To mitigate the impact, GOP leaders plan to pass legislation negotiated by Senate Health Committee Chairman Lamar Alexander (R-Tenn.) and Sen. Patty Murray (Wash.) that would reinstate cost-sharing reduction payments to insurance companies.
It will be paired with legislation sponsored by Collins and Sen. Bill Nelson (D-Fla.) that would set up health reinsurance programs for older and sicker individuals.
The measures are likely to be attached to a government stopgap funding bill [continuing resolution], Collins said.
“I have met with the president of the United States about this and have gotten his endorsement, I’ve met with the Republican leadership and with the members of the Finance Committee,” she said. “They are most likely to be on the continuing resolution.”
“Assuming the tax bill passes the Senate, we then turn to the CR and those two bills will be put on the CR,” she said.
“While the tax bill is in conference, the CR will presumably become law and then the tax bill come back from conference,” she said. “So I’m going to know whether those provisions made it and that matters hugely to me.”
Well, Sen. Collins, there is also the possibility that the Senate GOP tax bill, if approved, is simply sent to the House for its vote on the bill, bypassing any need for a conference committee. It’s true that the Senate bill is unlikely to pass in the House because of opposition from the House Freedom Caucus to provisions added by the Senate, but it could happen.
The House Freedom Caucus is also opposed to doing anything to support “Obamacare,” so it is unlikely there are the votes to pass these “Obamacare” fixes from the Senate in the House with just Republican votes. And right now GOP leadership is talking about passing a continuing resolution with just Republican votes.
So the mythical moderate from Maine is going to jump off the cliff and vote for the Senate GOP tax bill without any guarantee that her “deal” is really going to happen.
And as I pointed out yesterday, these so-called “Obamacare” fixes are wholly inadequate, so what’s the point? The Senate GOP tax bill is also an assault on health care.
UPDATE: It looks as if only one GOP senator will have the courage to vote no on this terrible GOP tax bill. Corker to vote no on GOP tax bill.
The mythical moderate from Maine, Susan Collins, is playing the fool on her inadequate plan to “fix” the “Obamacare” sabotage by president Trump and her GOP colleagues.

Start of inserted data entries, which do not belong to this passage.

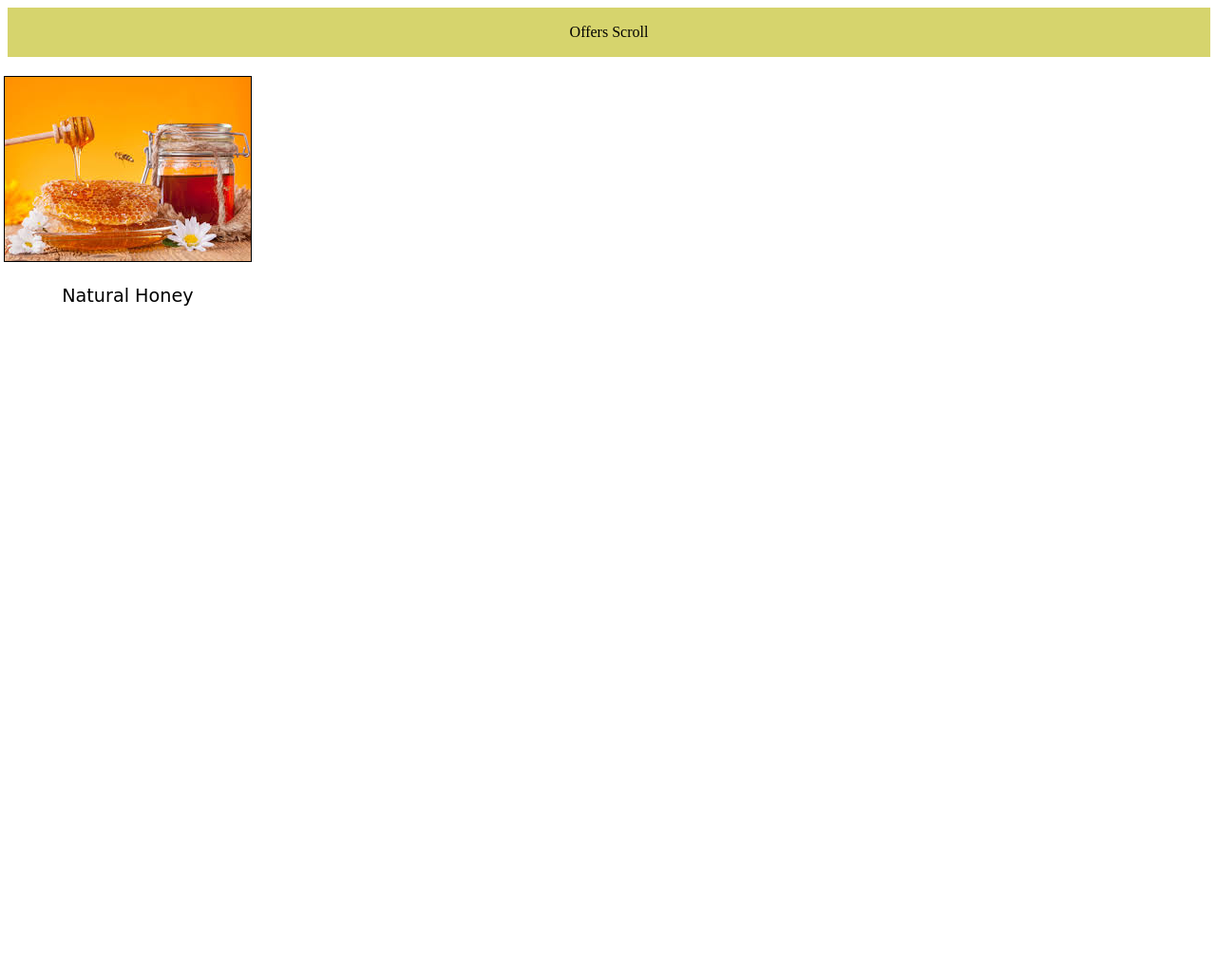
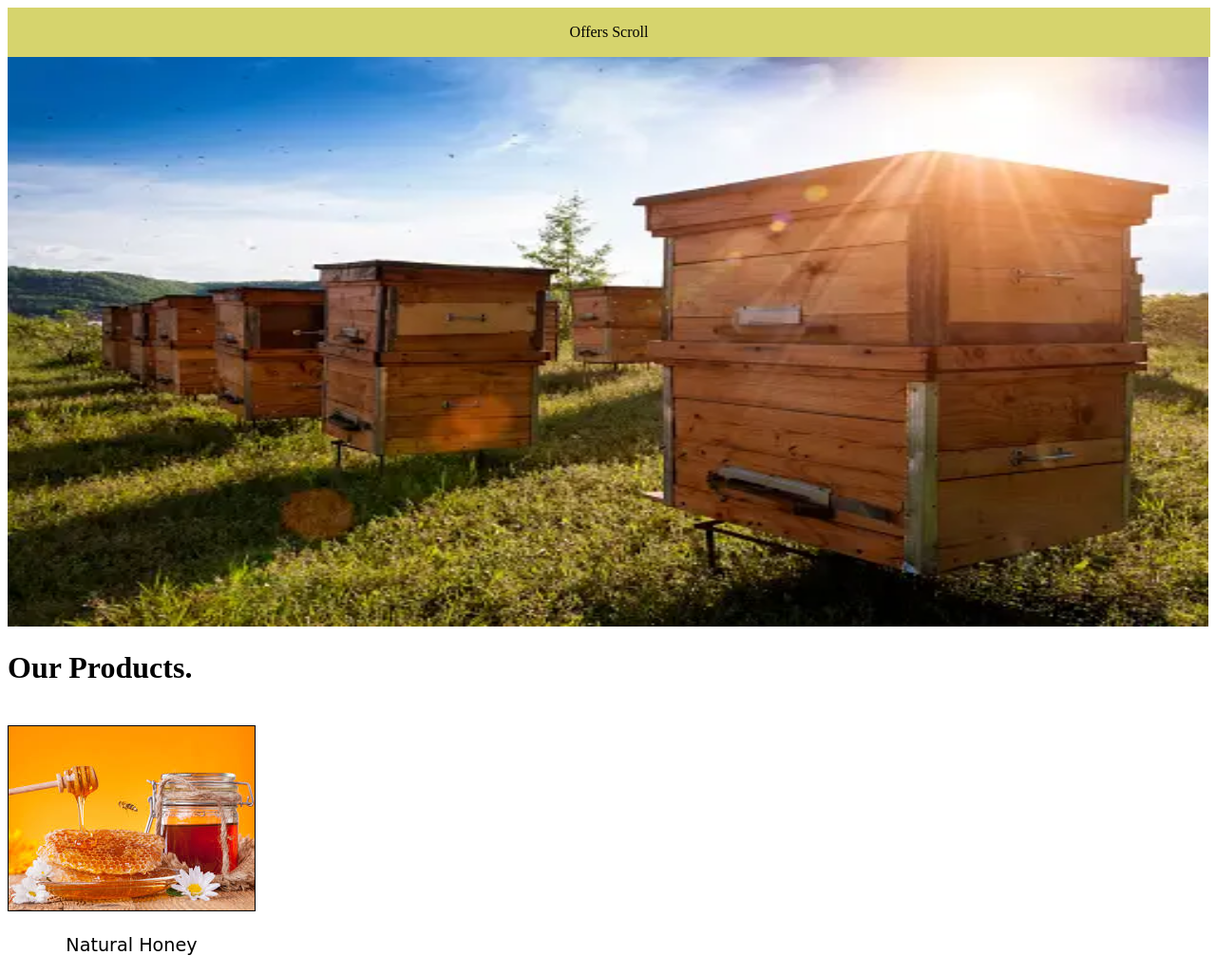
Before and after one commit to rajdandu/FarmFire, a plain HTML site: page index.html in a window 1280 px wide. Shown: the whole page at 95% size. Before the commit the page ends 800 px from the top, so only its background shows below. Drawn offline with Linux system fonts and the light colour scheme.

Commit message:
Add files via upload

```diff
--- a/index.html
+++ b/index.html
@@ -10,6 +10,13 @@
 
 <body>
     <div id="top"><P>Offers Scroll</P></div>
+    <div class="logo"></div>
+    <div class="middle">
+        <img src="./honey forming.webp" height="600px" width="100%" alt="farm land">
+    </div>
+    <div Class="Products"><h1>Our Products.</h1>
+
+    </div>
     <div class="honey">
         <img id="honey-img" src="./Honey.jpg"/>
         <p> Natural Honey</p>
--- a/style.css
+++ b/style.css
@@ -4,14 +4,16 @@
     background-color: #D6D46D;
     padding: 1px;
     text-align: center;
+    position: relative
 }
 .honey{
     margin-top: 20px;
-    margin-left: -80%;
     color: black;
     text-align: center;
     font-size: larger;
     font-family: cursive;
+    position: absolute;
+
 }
 #honey-img{
     border: 1px solid black;
```
Also changed, not shown: honey forming.webp (added).
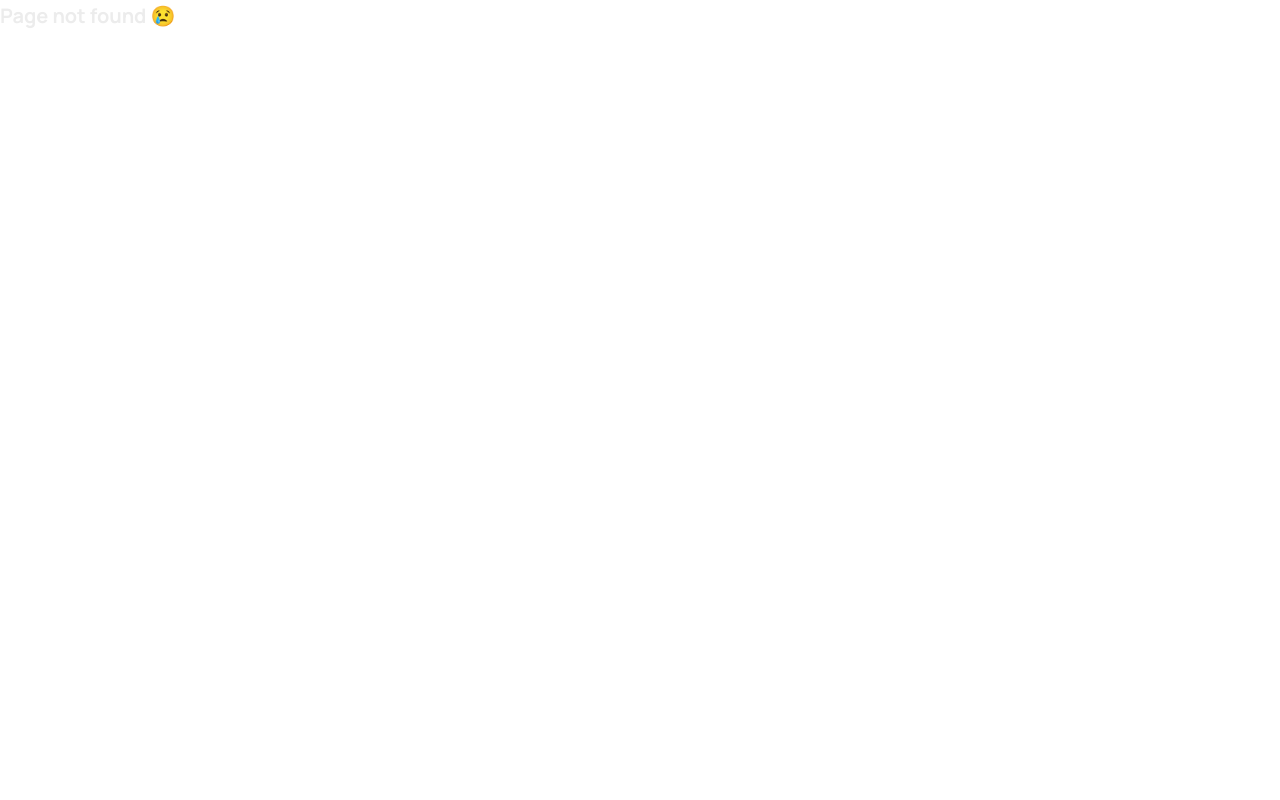
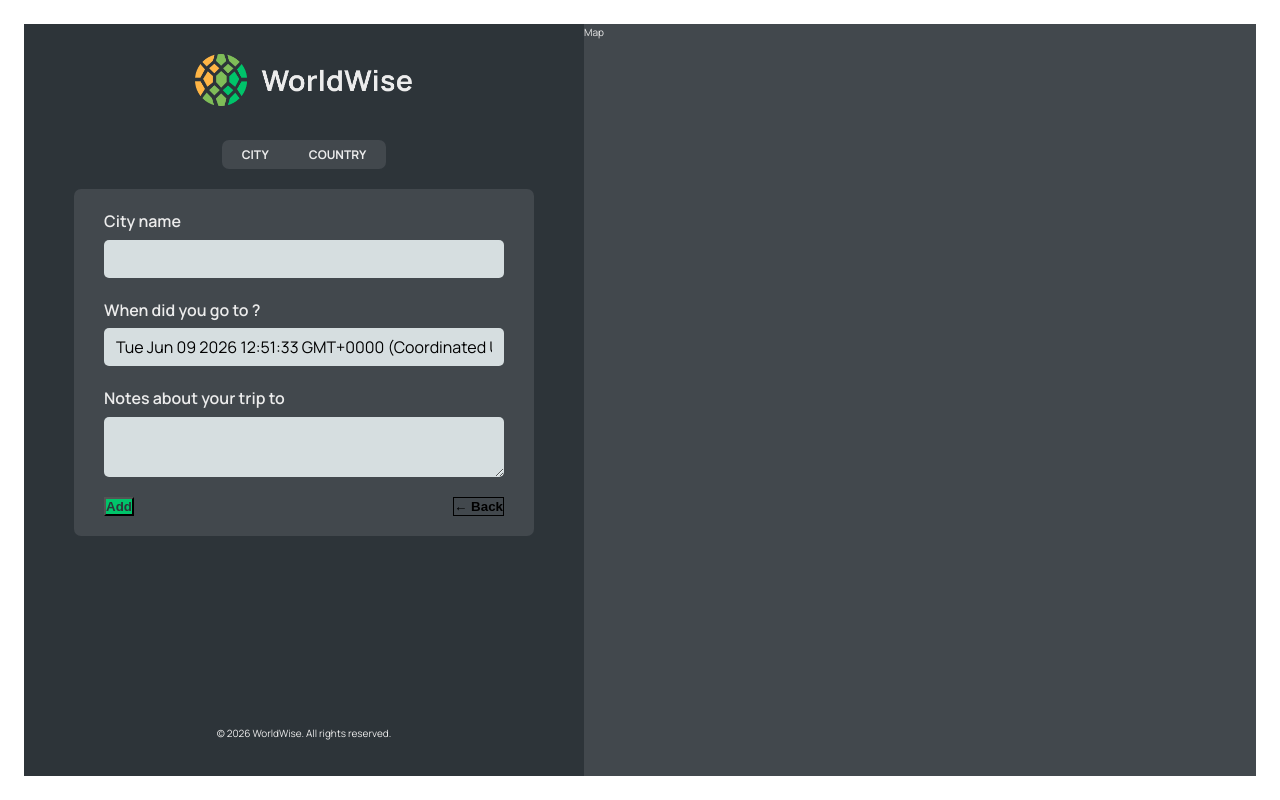
Before and after one commit to kartiknatekar93/worldwise, a React (Vite) app: page /app/form in a window 1280 px wide. Before the commit this address had no page. Built offline with nearby package versions, Linux system fonts and the light colour scheme; data requests are answered from the project's data file.

Commit message:
completed routing

```diff
--- a/src/App.jsx
+++ b/src/App.jsx
@@ -1,4 +1,4 @@
-import { BrowserRouter, Route, Routes } from "react-router-dom";
+import { BrowserRouter, Route, Routes,Navigate } from "react-router-dom";
 import { useEffect, useState } from "react";
 import HomePage from "./pages/HomePage.jsx";
 import Pricing from "./pages/Pricing.jsx";
@@ -8,17 +8,30 @@ import AppLayout from "./pages/AppLayout.jsx";
 import Login from "./pages/Login.jsx";
 import CityList from "./components/CityList.jsx";
 import CountryList from "./components/CountryList.jsx";
-
+import City from "./components/City.jsx";
+import Form from "./components/Form.jsx";
 const BASE_URL = "http://localhost:9000/";
 
 function App() {
   const [cities, setCities] = useState([]);
+  const [isloading, setIsLoading] = useState(true);
   useEffect(() => {
-    async function fetchCities() {
-      const response = await fetch(`${BASE_URL}cities`);
-      const data = await response.json();
-      setCities(data);
-    }
+      setIsLoading(true)
+      async function fetchCities() {
+        try {
+          const response = await fetch(`${BASE_URL}cities`);
+          if(!response.ok){
+              throw new Error("something went wrong")
+          }
+          const data = await response.json();
+          setCities(data);
+        } catch (error) {
+            console.log(error)
+        }finally{
+            setIsLoading(false)
+        }
+      }
+
     fetchCities();
   }, []);
 
@@ -29,9 +42,11 @@ function App() {
         <Route path="pricing" element={<Pricing />} />
         <Route path="product" element={<Product />} />
         <Route path="app" element={<AppLayout />}>
-          <Route index element={<CityList cities={cities} />} />
-          <Route path="city" element={<CityList cities={cities} />} />
-          <Route path="country" element={<CountryList cities={cities} />} />
+          <Route index element={<Navigate to="city" />} />
+          <Route path="city" element={<CityList cities={cities} isloading={isloading}/>} />
+          <Route path="city/:id" element={<City/>}/>
+          <Route path="form" element={<Form/>}/>
+          <Route path="country" element={<CountryList cities={cities} isloading={isloading}/>} />
         </Route>
         <Route path="/login" element={<Login />} />
         <Route path="*" element={<PageNotFound />} />
--- /dev/null
+++ b/src/components/Button.jsx
@@ -0,0 +1,7 @@
+import Styles from "./Button.module.css";
+
+function Button({children,onClick,type}){
+    return <button onClick={onClick} className={Styles[type]}>{children}</button>
+}
+
+export default Button;
--- a/src/components/City.jsx
+++ b/src/components/City.jsx
@@ -1,3 +1,5 @@
+import { useParams } from "react-router-dom";
+import Button from "./Button";
 import styles from "./City.module.css";
 
 const formatDate = (date) =>
@@ -18,6 +20,9 @@ function City() {
   };
 
   const { cityName, emoji, date, notes } = currentCity;
+
+  const param=useParams();
+
 
   return (
     <div className={styles.city}>
@@ -51,7 +56,7 @@ function City() {
         </a>
       </div>
 
-      <div>{/* <ButtonBack /> */}</div>
+      <Button type="back">&larr; Back</Button>
     </div>
   );
 }
--- a/src/components/CityItem.jsx
+++ b/src/components/CityItem.jsx
@@ -1,15 +1,17 @@
+import { Link } from "react-router-dom";
 import styles from "./CityItem.module.css";
 
 function CityItem({ city }) {
   const { cityName, emoji, date, id, position } = city;
   return (
     <li>
-      <div className={styles.cityItem}>
+
+      <Link to={`${id}?lat=${position.lat}&lng=${position.lng}`} className={styles.cityItem}>
         <span className={styles.emoji}>{emoji}</span>
         <h3 className={styles.name}>{cityName}</h3>
         <time className={styles.date}>{date}</time>
         <button className={styles.deleteBtn}> &times;</button>
-      </div>
+      </Link>
     </li>
   );
 }
--- a/src/components/CityList.jsx
+++ b/src/components/CityList.jsx
@@ -1,6 +1,11 @@
 import styles from "./CityList.module.css";
 import CityItem from "./CityItem.jsx";
-function CityList({ cities }) {
+import Spinner from "./Spinner.jsx"
+import Message from "./Message.jsx"
+function CityList({ cities,isloading }) {
+if(isloading) return <Spinner/>
+if(!cities.length) return <Message message="click on the map"/>
+
   return (
     <ul className={styles.cityList}>
       {cities.map((city) => (
--- a/src/components/Country.jsx
+++ /dev/null
@@ -1,5 +0,0 @@
-function Country() {
-  return <div>List of country</div>;
-}
-
-export default Country;
--- a/src/components/CountryItem.jsx
+++ b/src/components/CountryItem.jsx
@@ -1,9 +1,10 @@
 import styles from "./CountryItem.module.css";
+function CountryItem({ country }) {
 
-function CountryItem({ country }) {
-  const { country: countryName } = country;
+  const { country: countryName,emoji } = country;
   return (
     <li className={styles.countryItem}>
+      <span className={styles.emoji}>{emoji}</span>
       <h4>{countryName}</h4>
     </li>
   );
--- a/src/components/CountryList.jsx
+++ b/src/components/CountryList.jsx
@@ -1,8 +1,12 @@
 import CountryItem from "./CountryItem.jsx";
 import styles from "./CountryList.module.css";
+import Spinner from "./Spinner.jsx"
+import Message from "./Message.jsx"
+function CountryList({ cities ,isloading}) {
 
-function CountryList({ cities }) {
-  console.log(cities);
+  if(isloading) return <Spinner/>
+if(!cities.length) return <Message message="click on the map"/>
+
   const country = cities.reduce((arr, item) => {
     if (!arr.map((el) => el.country).includes(item.country))
       return [...arr, { country: item.country, emoji: item.emoji }];
--- a/src/components/Form.jsx
+++ b/src/components/Form.jsx
@@ -3,7 +3,8 @@
 import { useState } from "react";
 
 import styles from "./Form.module.css";
-
+import Button from "./Button.jsx";
+import { useNavigate } from "react-router-dom";
 export function convertToEmoji(countryCode) {
   const codePoints = countryCode
     .toUpperCase()
@@ -17,7 +18,7 @@ function Form() {
   const [country, setCountry] = useState("");
   const [date, setDate] = useState(new Date());
   const [notes, setNotes] = useState("");
-
+  const Navigate=useNavigate();
   return (
     <form className={styles.form}>
       <div className={styles.row}>
@@ -49,8 +50,11 @@ function Form() {
       </div>
 
       <div className={styles.buttons}>
-        <button>Add</button>
-        <button>&larr; Back</button>
+        <Button type="primary" >Add</Button>
+        <Button type="back" onClick={(e)=>{
+          e.preventDefault();
+          Navigate(-1)
+        }}>&larr; Back</Button>
       </div>
     </form>
   );
--- a/src/components/Map.jsx
+++ b/src/components/Map.jsx
@@ -1,6 +1,13 @@
+
 import Styles from "./Map.module.css";
+import { useNavigate,useSearchParams } from "react-router-dom";
+
 function Map() {
-  return <div className={Styles.mapContainer}>Map</div>;
+  const [searchParam, setSearchParam] = useSearchParams();
+  const lat=searchParam.get("lat");
+  const lng=searchParam.get("lng");
+  const Navigate=useNavigate();
+  return <div className={Styles.mapContainer} onClick={()=>Navigate("form")}>Map </div>;
 }
 
 export default Map;
```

Collins to vote for GOP tax plan.
And our own “Conscience of a Conservative” is a deficit peacock who does not have a conscience. How GOP won Jeff Flake’s vote on tax bill: Phasing out business investment break:
Republican Senate leaders won over Arizona’s Jeff Flake on the tax cut vote by changing the bill to phase out the provision that allows businesses to immediately write off the cost of all new equipment purchases, the GOP senator said Friday.
Really, Dude? You sold out for so little?
The measure was enough to get Flake to declare that he would vote for the bill. In doing so, that left Tennessee’s Bob Corker isolated as the only senator holding out on the bill because of its deficit impact.
To get Flake’s vote, leaders also promised to include him in discussions related to the fate of the Deferred Action for Childhood Arrivals policy.
On this point, Laurie Roberts of The Republic writes, Jeff Flake sells out middle class for DACA.